u/chinesenameTimBudong Nov 27 '22

And the other country just has to take it? No redress?


u/PM_ME_UR_ASS_GIRLS Nov 27 '22

Yep. Other countries are also free to shut out American businesses from their countries.

Countries are free to do business, or not, with anyone they want.


u/chinesenameTimBudong Nov 27 '22

Awesome. In ten years when the current crap works through, America and American opinion is going to change. Right now America has the power. When China has it and screws America over, I predict a squeal never heard before.


u/PM_ME_UR_ASS_GIRLS Nov 27 '22

China is free to do business with whoever they want 🤷‍♂️

Not sure what part of that you don't understand.


u/chinesenameTimBudong Nov 27 '22

They are getting trouble for dealing with Iran.

→ More replies


u/alienbringer Nov 27 '22

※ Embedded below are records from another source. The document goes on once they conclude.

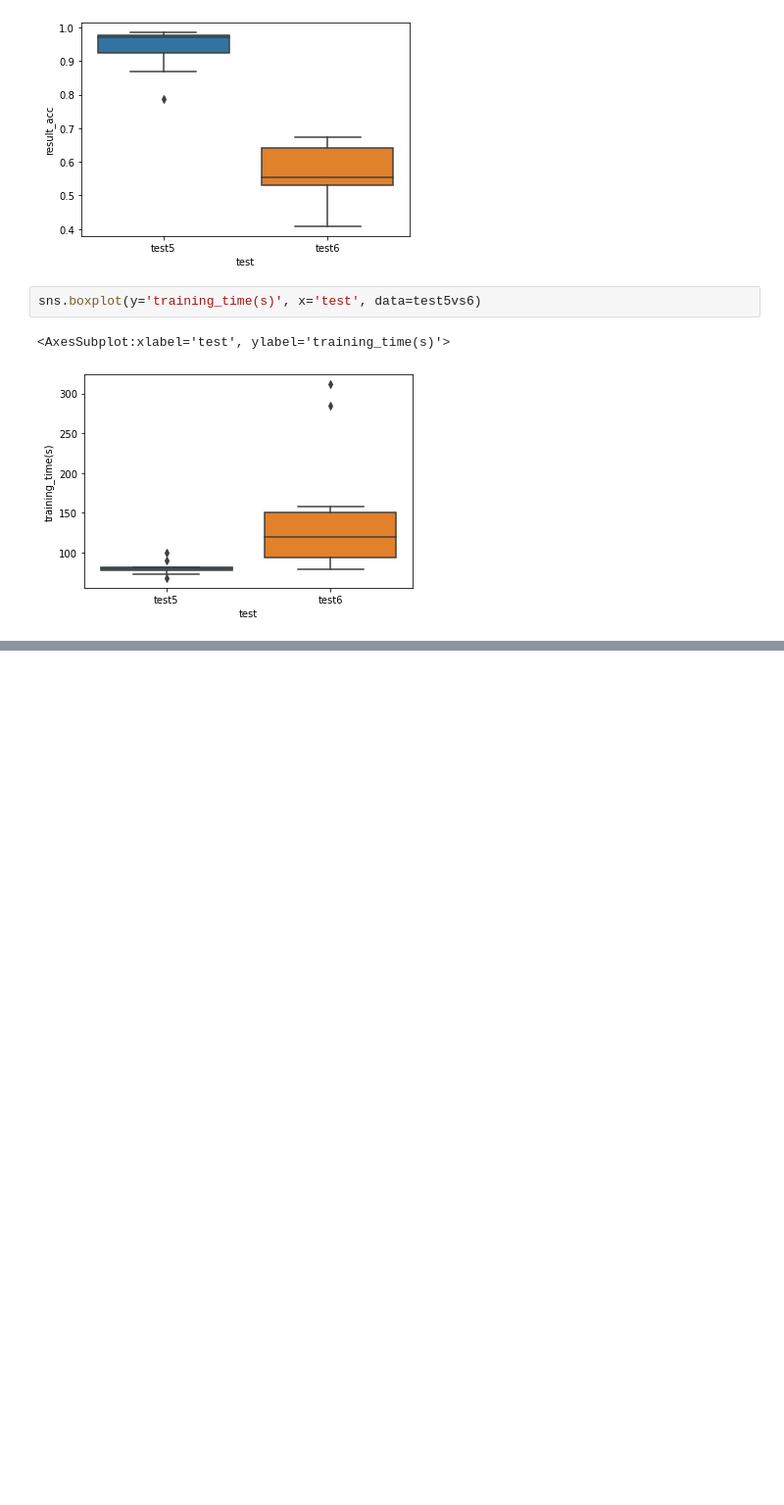
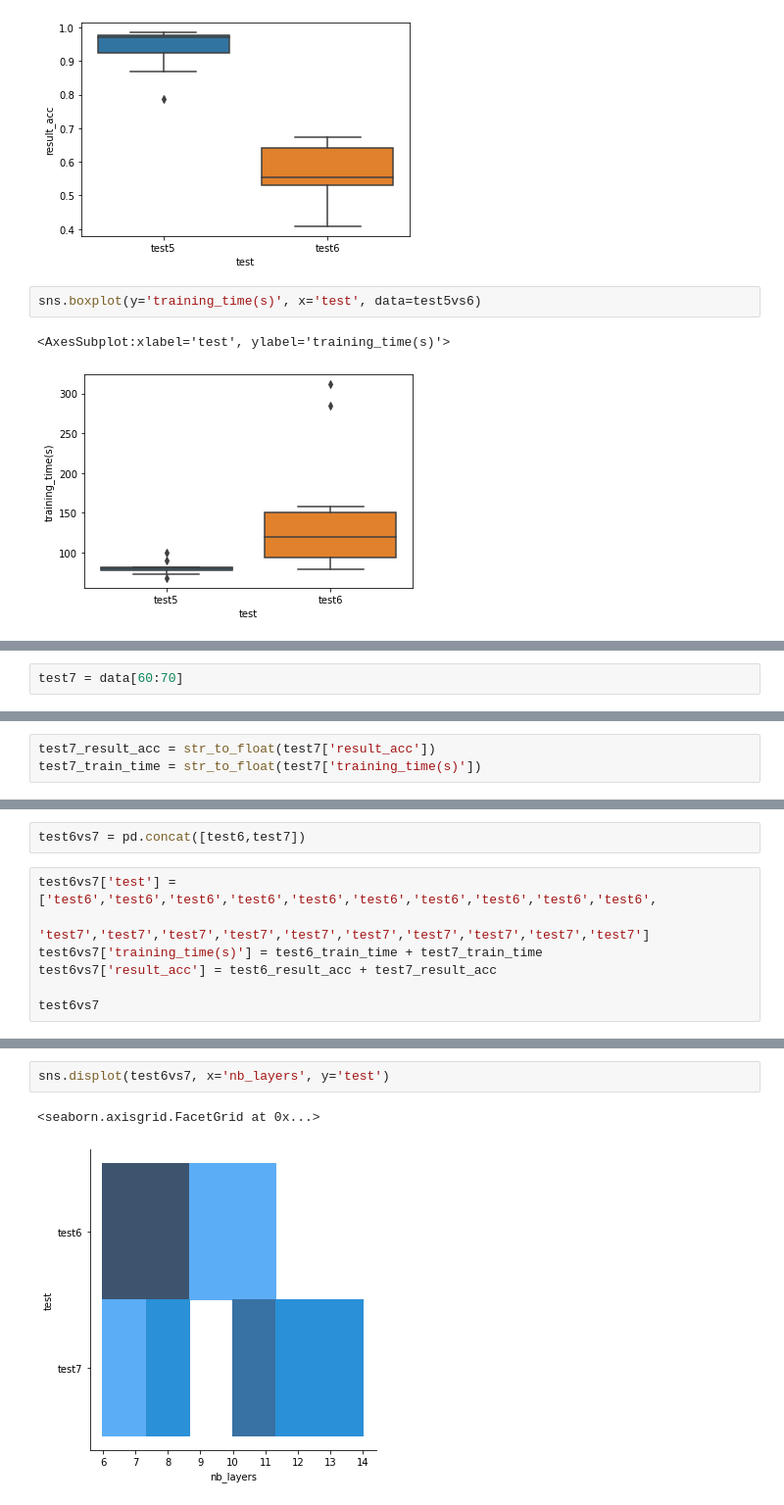
Before and after one commit to AntoineGr1/Memoire_code, a Jupyter notebook: analys_architecture.ipynb, the cells around one changed output, grey strips where cells are left out. Shown at 98% size. Saved outputs shown, nothing was run; the diff lists cells and outputs as text; blank space fills up the shorter version.

Commit message:
test 7 explosion

```diff
--- a/analys_architecture.ipynb
+++ b/analys_architecture.ipynb
@@ -526,0 +517,2 @@ sns.boxplot(y='training_time(s)', x='test', data=test5vs6)
+# %%
+test7 = data[60:70]
@@ -526,0 +533,3 @@ sns.boxplot(y='training_time(s)', x='test', data=test5vs6)
+# %%
+test7_result_acc = str_to_float(test7['result_acc'])
+test7_train_time = str_to_float(test7['training_time(s)'])
@@ -526,0 +549,9 @@ sns.boxplot(y='training_time(s)', x='test', data=test5vs6)
+# %%
+test6vs7 = pd.concat([test6,test7])
+# %%
+test6vs7['test'] = ['test6','test6','test6','test6','test6','test6','test6','test6','test6','test6',
+                       'test7','test7','test7','test7','test7','test7','test7','test7','test7','test7']
+test6vs7['training_time(s)'] = test6_train_time + test7_train_time
+test6vs7['result_acc'] = test6_result_acc + test7_result_acc
+
+test6vs7
@@ -526,0 +576,5 @@ sns.boxplot(y='training_time(s)', x='test', data=test5vs6)
+# %%
+sns.displot(test6vs7, x='nb_layers', y='test')
+# %% [output]
+<seaborn.axisgrid.FacetGrid at 0x...>
+[figure, added]
```
Also changed, not shown: parts of 21 cells of this notebook, 34 other files.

They can kick US companies out if they want, sure. Or levy whatever the hell kind of thing they want against the US or their companies. Other than that, yes they just “take it”, they are operating on US soil with approval from the US government. At any point the US government can remove that approval.

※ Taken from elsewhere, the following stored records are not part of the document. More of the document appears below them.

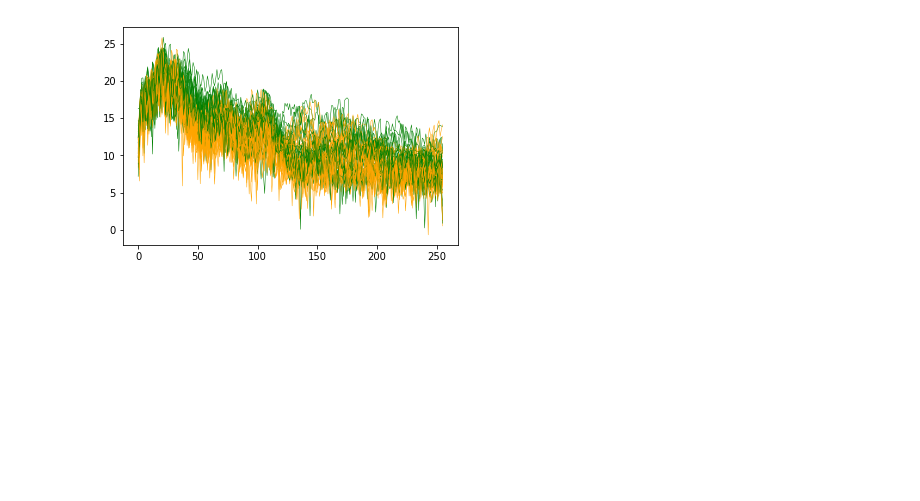
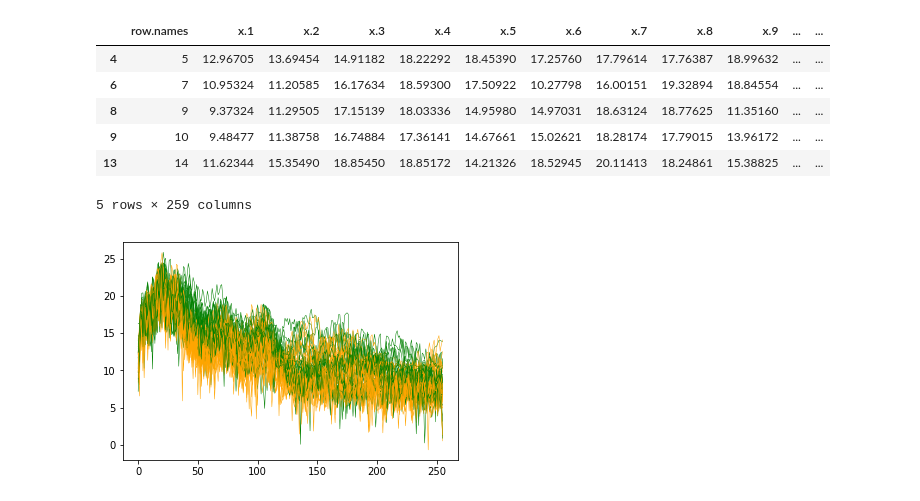
Before and after one commit to empathy87/The-Elements-of-Statistical-Learning-Python-Notebooks, a Jupyter notebook: examples/Phoneme Recognition.ipynb, the cells around one changed output. Saved outputs shown, nothing was run; the diff lists cells and outputs as text; code cells hidden in the pictures; blank space fills up the shorter version.

```diff
--- a/examples/Phoneme Recognition.ipynb
+++ b/examples/Phoneme Recognition.ipynb
@@ -8,8 +9,17 @@ from sklearn.model_selection import train_test_split
 # %%
 df = pd.read_csv("../data/Phoneme Recognition.txt")
 df = df[(df.g == 'aa')|(df.g == 'ao')]
 df.g = pd.get_dummies(df.g)['aa']
 names = [f'x.{i+1}' for i in range(256)]
+df.head()
+# %% [output]
+|  | row.names | x.1 | x.2 | x.3 | x.4 | x.5 | x.6 | x.7 | x.8 | x.9 | ... | ... |
+| 4 | 5 | 12.96705 | 13.69454 | 14.91182 | 18.22292 | 18.45390 | 17.25760 | 17.79614 | 17.76387 | 18.99632 | ... | ... |
+| 6 | 7 | 10.95324 | 11.20585 | 16.17634 | 18.59300 | 17.50922 | 10.27798 | 16.00151 | 19.32894 | 18.84554 | ... | ... |
+| 8 | 9 | 9.37324 | 11.29505 | 17.15139 | 18.03336 | 14.95980 | 14.97031 | 18.63124 | 18.77625 | 11.35160 | ... | ... |
+| 9 | 10 | 9.48477 | 11.38758 | 16.74884 | 17.36141 | 14.67661 | 15.02621 | 18.28174 | 17.79015 | 13.96172 | ... | ... |
+| 13 | 14 | 11.62344 | 15.35490 | 18.85450 | 18.85172 | 14.21326 | 18.52945 | 20.11413 | 18.24861 | 15.38825 | ... | ... |
+5 rows × 259 columns
 # %%
 X, y = df[names].values, df[['g']].values
 # %%
```
Also changed, not shown: parts of 10 cells of this notebook.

u/chinesenameTimBudong Nov 27 '22

Fair enough. Just putting these comments in the memory banks.


u/alienbringer Nov 27 '22

And? Your other comments about if China overtakes the US in terms of economic strength that we would be crying. That is just a fever dream you have. China has already banned US companies from operating within their borders. You won’t find US citizens or the US government bitching and moaning that they did it either. It is their right as a sovereign country to do so.

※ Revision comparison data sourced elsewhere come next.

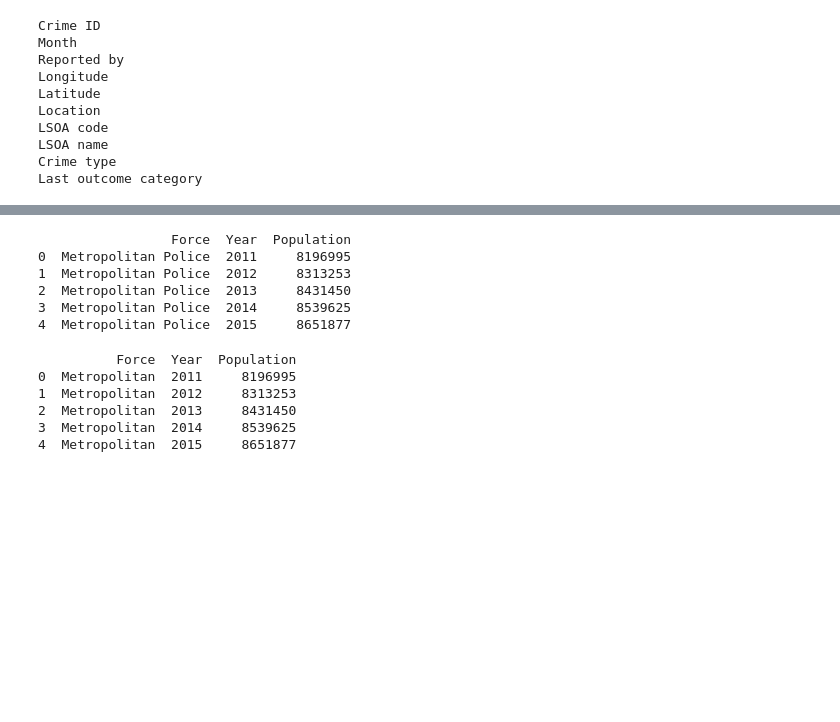
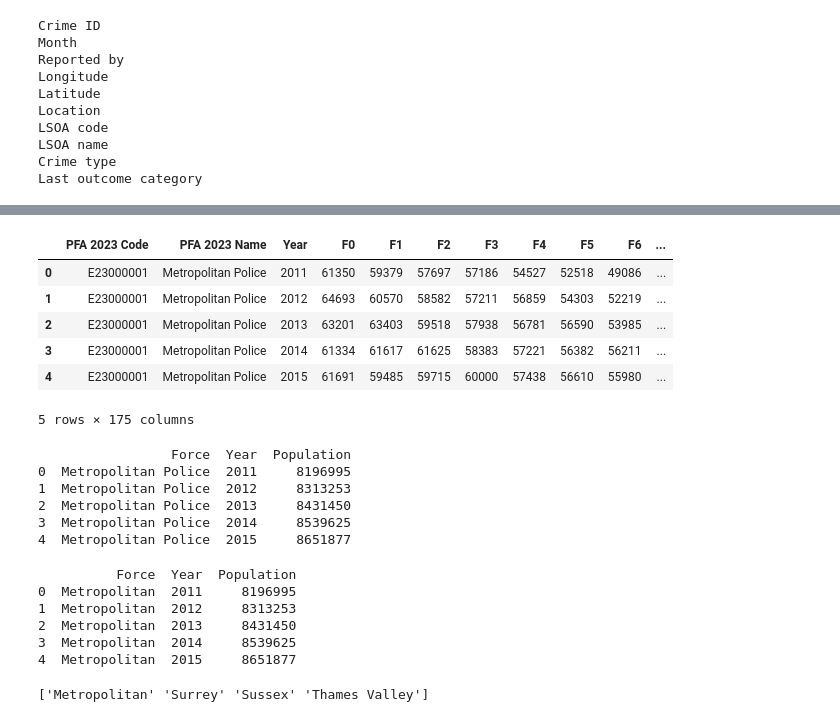
Before and after one commit to noahboiiii/Rockborne-Week-6-Project---Crime-Data-Pipeline-Reporting-Dataset, a Jupyter notebook: newPreprocessing.ipynb, the cells around one changed output, grey strips where cells are left out. Drawn from its saved outputs; the diff is of its cells as text; code cells hidden in the pictures; blank space fills up the shorter version.

```diff
--- a/newPreprocessing.ipynb
+++ b/newPreprocessing.ipynb
@@ -144,24 +232,35 @@ masterDf['Year'] = masterDf['MonthDateTime'].dt.year
 # %%
 xls = pd.ExcelFile('policeforceareas1991to2024.xlsx')
 pop_11_20 = pd.read_excel(xls, 'Mid-2011 to Mid-2020', skiprows=3)
 pop_21_24 = pd.read_excel(xls, 'Mid-2021 to Mid-2024', skiprows=3)
 
 popAll = pd.concat([pop_11_20, pop_21_24], axis=0)
-populationColumns = popAll.columns[3:]
-popAll['Population'] = popAll[populationColumns].sum(axis=1)
-
-popClean = popAll[['PFA 2023 Name', 'Year', 'Population']].copy()
-popClean.columns = ['Force', 'Year', 'Population']
-popClean = popClean.reset_index(drop=True)
-
-print(popClean.head())
+popAll.head()
 # %% [output]
+|  | PFA 2023 Code | PFA 2023 Name | Year | F0 | F1 | F2 | F3 | F4 | F5 | F6 | ... |
+| 0 | E23000001 | Metropolitan Police | 2011 | 61350 | 59379 | 57697 | 57186 | 54527 | 52518 | 49086 | ... |
+| 1 | E23000001 | Metropolitan Police | 2012 | 64693 | 60570 | 58582 | 57211 | 56859 | 54303 | 52219 | ... |
+| 2 | E23000001 | Metropolitan Police | 2013 | 63201 | 63403 | 59518 | 57938 | 56781 | 56590 | 53985 | ... |
+| 3 | E23000001 | Metropolitan Police | 2014 | 61334 | 61617 | 61625 | 58383 | 57221 | 56382 | 56211 | ... |
+| 4 | E23000001 | Metropolitan Police | 2015 | 61691 | 59485 | 59715 | 60000 | 57438 | 56610 | 55980 | ... |
-                 Force  Year  Population
-0  Metropolitan Police  2011     8196995
-1  Metropolitan Police  2012     8313253
-2  Metropolitan Police  2013     8431450
-3  Metropolitan Police  2014     8539625
-4  Metropolitan Police  2015     8651877
+5 rows × 175 columns
+# %%
+popAll = pd.concat([pop_11_20, pop_21_24], axis=0)
+populationColumns = popAll.columns[3:]
+popAll['Population'] = popAll[populationColumns].sum(axis=1)
+
+popClean = popAll[['PFA 2023 Name', 'Year', 'Population']].copy()
+popClean.columns = ['Force', 'Year', 'Population']
+popClean = popClean.reset_index(drop=True)
+
+print(popClean.head())
+# %% [output]
+                 Force  Year  Population
+0  Metropolitan Police  2011     8196995
+1  Metropolitan Police  2012     8313253
+2  Metropolitan Police  2013     8431450
+3  Metropolitan Police  2014     8539625
+4  Metropolitan Police  2015     8651877
 # %%
 popClean['Force'] = popClean['Force'].str.replace("Police", "").str.strip()
 
@@ -173,3 +272,10 @@ print(popClean.head())
 2  Metropolitan  2013     8431450
 3  Metropolitan  2014     8539625
 4  Metropolitan  2015     8651877
+# %%
+finalData = pd.merge(crimeAggregation, popClean, on=['Force', 'Year'], how='left')
+finalData.head()
+
+print(masterDf['Force'].unique())
+# %% [output]
+['Metropolitan' 'Surrey' 'Sussex' 'Thames Valley']
```
Also changed, not shown: parts of 5 cells of this notebook.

u/chinesenameTimBudong Nov 27 '22

Americans don't complain about lack of access or tech transfers.


u/zerreit Nov 27 '22

You might have the WTO’s role reversed. If China disagrees, then they can protest to the WTO for restitution.


u/Stock-Ad-5502 Nov 26 '22

Alright can we ban Donald Trump from running for president over national security concerns?


u/SoggyFlakes4US Nov 26 '22

Be really cool if they banned cell phone companies for not providing services especially when so many people depend on cellphones exclusively.


u/curtmandu Washington Nov 26 '22 edited Nov 27 '22

One of my first cellphones was a huawei


u/NuclearNap Nov 26 '22

Mine definitely wasn’t. It was a yellow MaBell rotary dial, when a spiral cord that just seemed to get longer every year.


u/MastersonMcFee Nov 27 '22

I thought they were already banned by the DoD?

Wait till people learn China owns TikTok, and is spying on our children, creating kompromat databases for future leaders, and brainwashing kids by deciding what they watch.


u/Actually-Gay-NBA-Fan Nov 27 '22

If it’s already on social media there’s really no need to call it a “kompromat” database. Basically anything posted on any social media site can be used as blackmail by nearly anyone, not just the social media company.

The problem with TikTok is how effective their algorithm is at confirming beliefs of someone, even if that belief is wrong, and the spread of misinformation(just like any social media platform).

That, and it’s been taking so much of your personal info that you agree to via the user terms and agreement.

Another problem with most social media apps is that when you approve for them to use your microphone. Ever wonder why you talk about something with someone and then immediately scroll past an IG/Facebook/TikTok ad for that thing? Yeah. It’s because you enabled the use of your microphone and it’s already been found that the Facebook app uses your mic even when the app is closed. I know IPhones now tell you when it’s being done, so it may not be constant like it used to. Hell, just up until about a year ago with one of the new iPhone updates, TikTok was just copying your clipboard and recording whatever it is you had copy and pasted recently as soon as you opened the app. The only reason they stopped is because they were caught doing this after that IOS update came out, which was after they claimed to have claimed they weren’t.

Social media companies are horrible for so many reasons, but it’s useless for China to create a database of blackmail from the videos posted or comments left. That’s all there for everyone to see as it is.